In this Torah portion, Joseph continues his cat-and-mouse game with his puzzled brothers, who cannot connect this austere, distant, kohl-eyed stranger with their frightened, seventeen-year-old stripling brother whom they sold into slavery so many years ago. He accuses them of spying, theft, and other capital crimes against the Imperial Kingdom of Egypt; he warns them that Benjamin, their aged father Israel’s favorite, must remain with him as an eternal hostage, for the crime of stealing his “divining cup.”
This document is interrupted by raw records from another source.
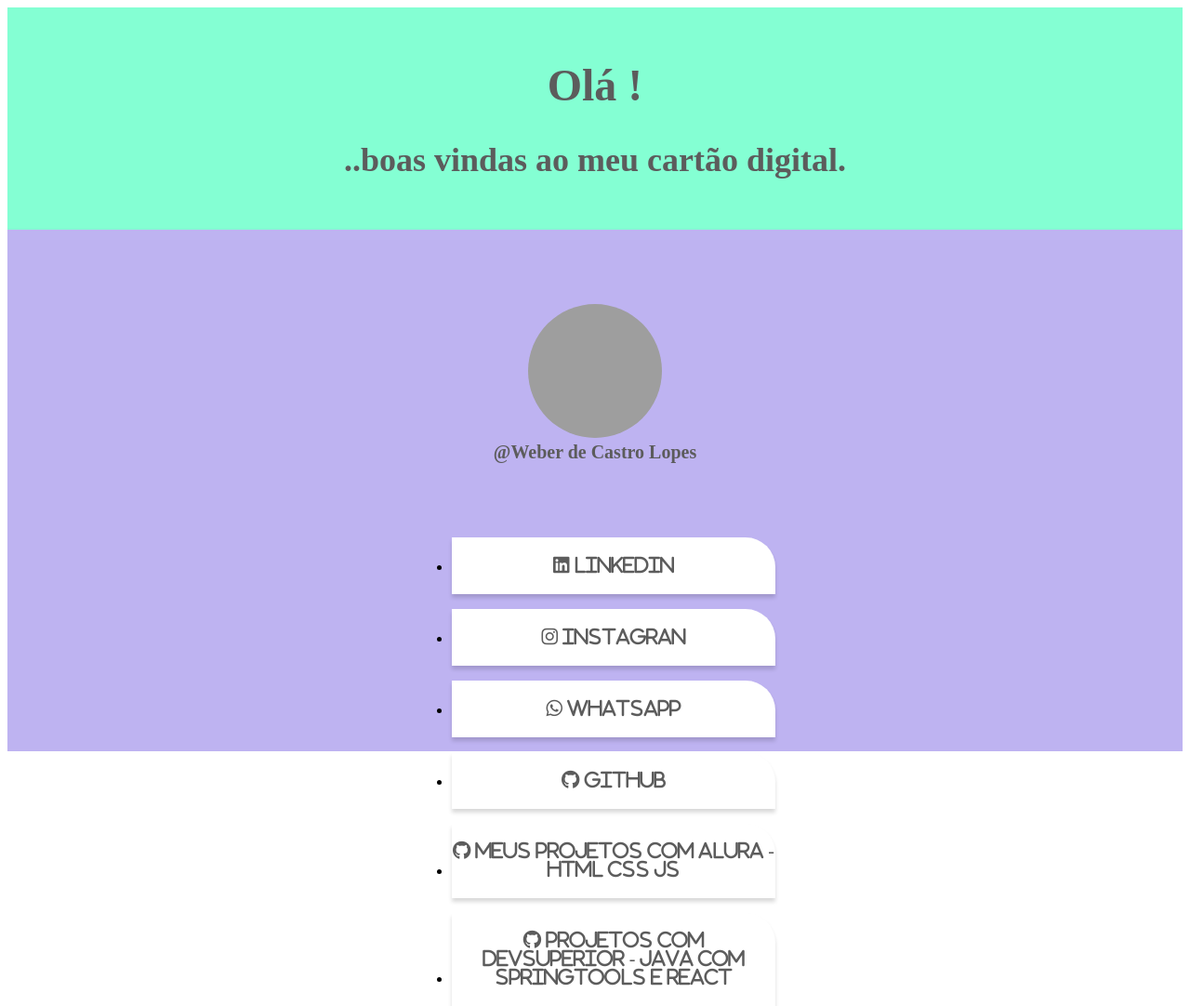
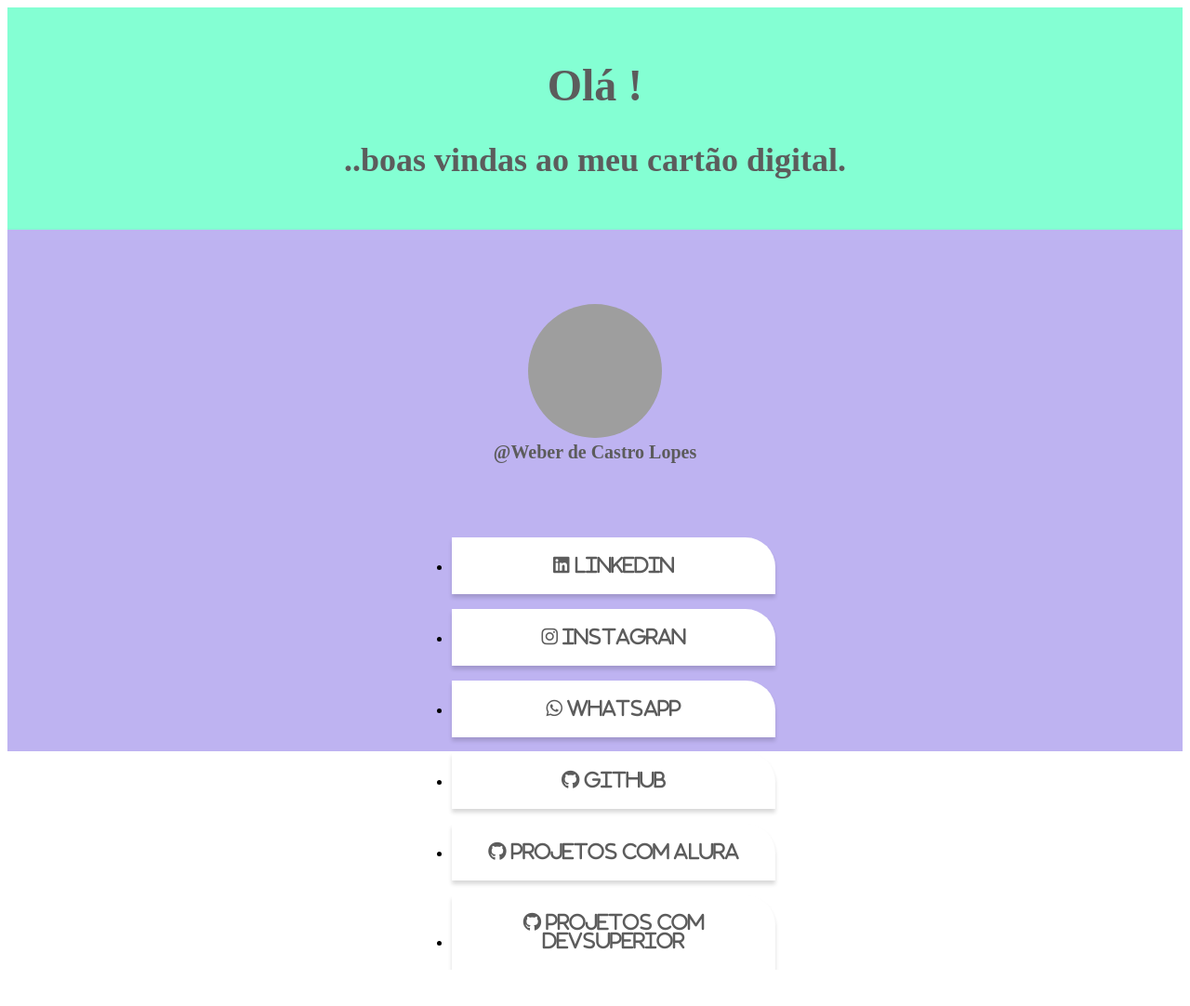
Before and after one commit to webercastrolopes/minha-vitrine, a plain HTML site: page index.html in a window 1280 px wide. Shown: the whole page at 93% size. After the commit the page ends 1043 px from the top, so only its background shows below. Drawn offline with Linux system fonts and the light colour scheme; grey boxes are pictures that could not be loaded.

Commit message:
correcao link projetos alura e devsuperior

```diff
--- a/index.html
+++ b/index.html
@@ -65,13 +65,13 @@
 
                     <li>
                         <a href="https://webercastrolopes.github.io/certificard/">
-                            <i class="fa-brands fa-github">    Meus PROJETOS com Alura - Html Css JS</i>
+                            <i class="fa-brands fa-github">    PROJETOS com Alura</i>
                         </a>
                     </li>
 
                     <li>
                         <a href="https://webercastrolopes.github.io/certificard/">
-                            <i class="fa-brands fa-github">    PROJETOS com DevSuperior - Java com SpringTools e React</i>
+                            <i class="fa-brands fa-github">    PROJETOS com DevSuperior</i>
                         </a>
                     </li>
 
```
The brothers are abashed, shocked, and confused by this string of charges; they are simple country folk, and out of their depth before this wily, sharp-tongued bureaucrat. Their heads are spinning, but they desperately recall their promise to their aged father: no harm must come to his favorite, to Benjamin. Joseph finishes his harangue, folds his arms, and waits for the brothers’ reply. A deadly silence falls.
Into the breach steps Judah—it is clear that we are seeing a foreshadowing of that tribe’s leadership position in the future, and why we are, today, called “Jews” (originally “Judeans”), and not “Benjaminites” or “Josephites.” His speech is fifteen verses in length, and it is both simple and eloquent, reminding the Pharaoh’s viceroy why, if he imprisons their baby brother, Father Jacob will die of a broken heart, having lost both of his favorites, Joseph and Benjamin.
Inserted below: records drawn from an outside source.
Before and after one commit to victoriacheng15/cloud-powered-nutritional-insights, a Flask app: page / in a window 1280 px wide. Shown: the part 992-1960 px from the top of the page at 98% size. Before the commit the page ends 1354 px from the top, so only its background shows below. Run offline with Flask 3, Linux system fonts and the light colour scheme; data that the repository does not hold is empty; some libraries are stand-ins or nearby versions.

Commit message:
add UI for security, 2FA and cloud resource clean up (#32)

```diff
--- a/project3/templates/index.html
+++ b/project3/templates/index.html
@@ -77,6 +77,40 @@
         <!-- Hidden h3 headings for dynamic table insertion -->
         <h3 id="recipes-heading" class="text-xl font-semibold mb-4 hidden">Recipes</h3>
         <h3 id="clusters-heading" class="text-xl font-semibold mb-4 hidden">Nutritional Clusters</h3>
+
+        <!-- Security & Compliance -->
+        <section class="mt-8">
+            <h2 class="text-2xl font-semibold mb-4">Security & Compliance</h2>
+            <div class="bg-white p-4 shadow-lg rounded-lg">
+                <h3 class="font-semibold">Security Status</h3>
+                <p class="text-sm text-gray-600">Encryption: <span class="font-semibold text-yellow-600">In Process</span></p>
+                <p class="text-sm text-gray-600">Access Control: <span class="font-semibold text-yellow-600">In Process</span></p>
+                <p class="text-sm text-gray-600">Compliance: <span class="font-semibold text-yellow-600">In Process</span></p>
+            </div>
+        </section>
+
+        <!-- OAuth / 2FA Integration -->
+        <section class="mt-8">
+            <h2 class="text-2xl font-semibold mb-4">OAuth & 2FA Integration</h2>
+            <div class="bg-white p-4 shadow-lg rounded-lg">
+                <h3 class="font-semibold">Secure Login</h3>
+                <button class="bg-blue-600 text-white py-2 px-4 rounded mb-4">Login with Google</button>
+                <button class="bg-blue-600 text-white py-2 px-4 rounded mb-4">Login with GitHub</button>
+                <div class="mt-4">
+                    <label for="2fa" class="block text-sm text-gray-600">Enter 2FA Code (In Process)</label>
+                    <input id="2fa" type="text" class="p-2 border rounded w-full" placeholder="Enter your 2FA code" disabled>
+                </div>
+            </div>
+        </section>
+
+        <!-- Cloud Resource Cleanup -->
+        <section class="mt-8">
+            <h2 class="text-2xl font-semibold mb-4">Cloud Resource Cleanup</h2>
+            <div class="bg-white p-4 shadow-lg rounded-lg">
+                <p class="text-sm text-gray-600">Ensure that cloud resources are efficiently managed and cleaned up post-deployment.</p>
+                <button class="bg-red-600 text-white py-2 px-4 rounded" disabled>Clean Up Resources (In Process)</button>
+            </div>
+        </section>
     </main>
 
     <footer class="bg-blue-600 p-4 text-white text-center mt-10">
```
These words penetrate Joseph’s heart of stone, and break the psychological barrier he has erected between himself and his family; he can no longer maintain his cool, polished, cosmopolitan façade. In a choked voice, he orders his guards to clear the room of all Egyptians save himself, and, switching to Hebrew, he confesses to his shocked brothers, “I am Joseph; does my father yet live?”
Of which “father” is Joseph speaking? Hasn’t Israel, his beloved parent, been the subject of the entire discussion up to this point? I believe that this, his first, self-revealingly honest query to his brothers, his first confession on their mutual road to reconciliation, points to something deeper than the physical father to whom they all owe their beginnings. No: we are speaking here of Israel’s ideals—the life-lessons which the young Jacob learned during his experiences with Esav, with Lavan; his years of infertility-struggle with Rachel; his finally learning to love Leah, who rose above her demeaned status to become a proud mother of tribes; and not to forget Bilhah and Zilpah, whose voices also yearned to rise beyond their scorned concubine-status. All the brothers who, symbolically, become our own fathers, are eternally bequeathing to us our destiny, in this confusing, competitive, modern world of economics and politics, where we struggle daily to find our place.
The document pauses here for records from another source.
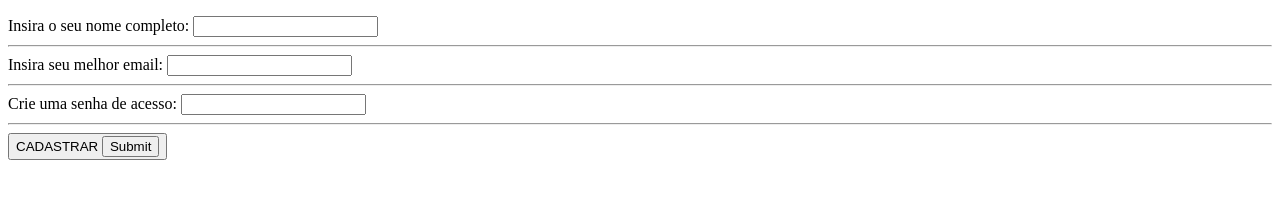
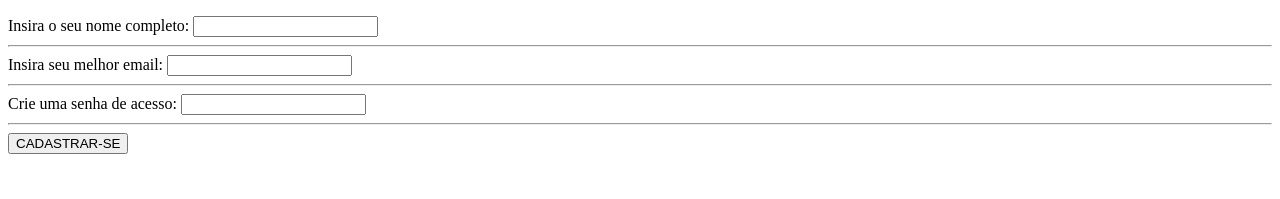
Before and after one commit to petersonpcs/modulo_git, a plain HTML site: page exercicio.html in a window 1280 px wide. Shown: the part 105-304 px from the top of the page. Drawn offline with Linux system fonts and the light colour scheme.

Commit message:
Update exercicio.html

```diff
--- a/exercicio.html
+++ b/exercicio.html
@@ -22,8 +22,7 @@
     <input type="password" name="senha" id="senha" /> <hr />
 
     <button type="submit">
-        <label for=cadastrar> CADASTRAR </label>
-        <input type="submit" name="cadastrar" id="cadastrar" />
+        CADASTRAR-SE
     </button>
 
     </form>
```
Where, indeed, do we Jews belong, in a world which continues to need our fabled morality, our ideals, our refusal to follow a crowd to do evil? It will never be an easy world in which to be a Jew, not if being a Jew means to cry out, “What you are doing is wrong, and I must help you to change”—be it social conditions, poverty, ignorance, or the Abyss which threatens to cut off human beings from understanding that we are all, all of us!—made in the Image of God.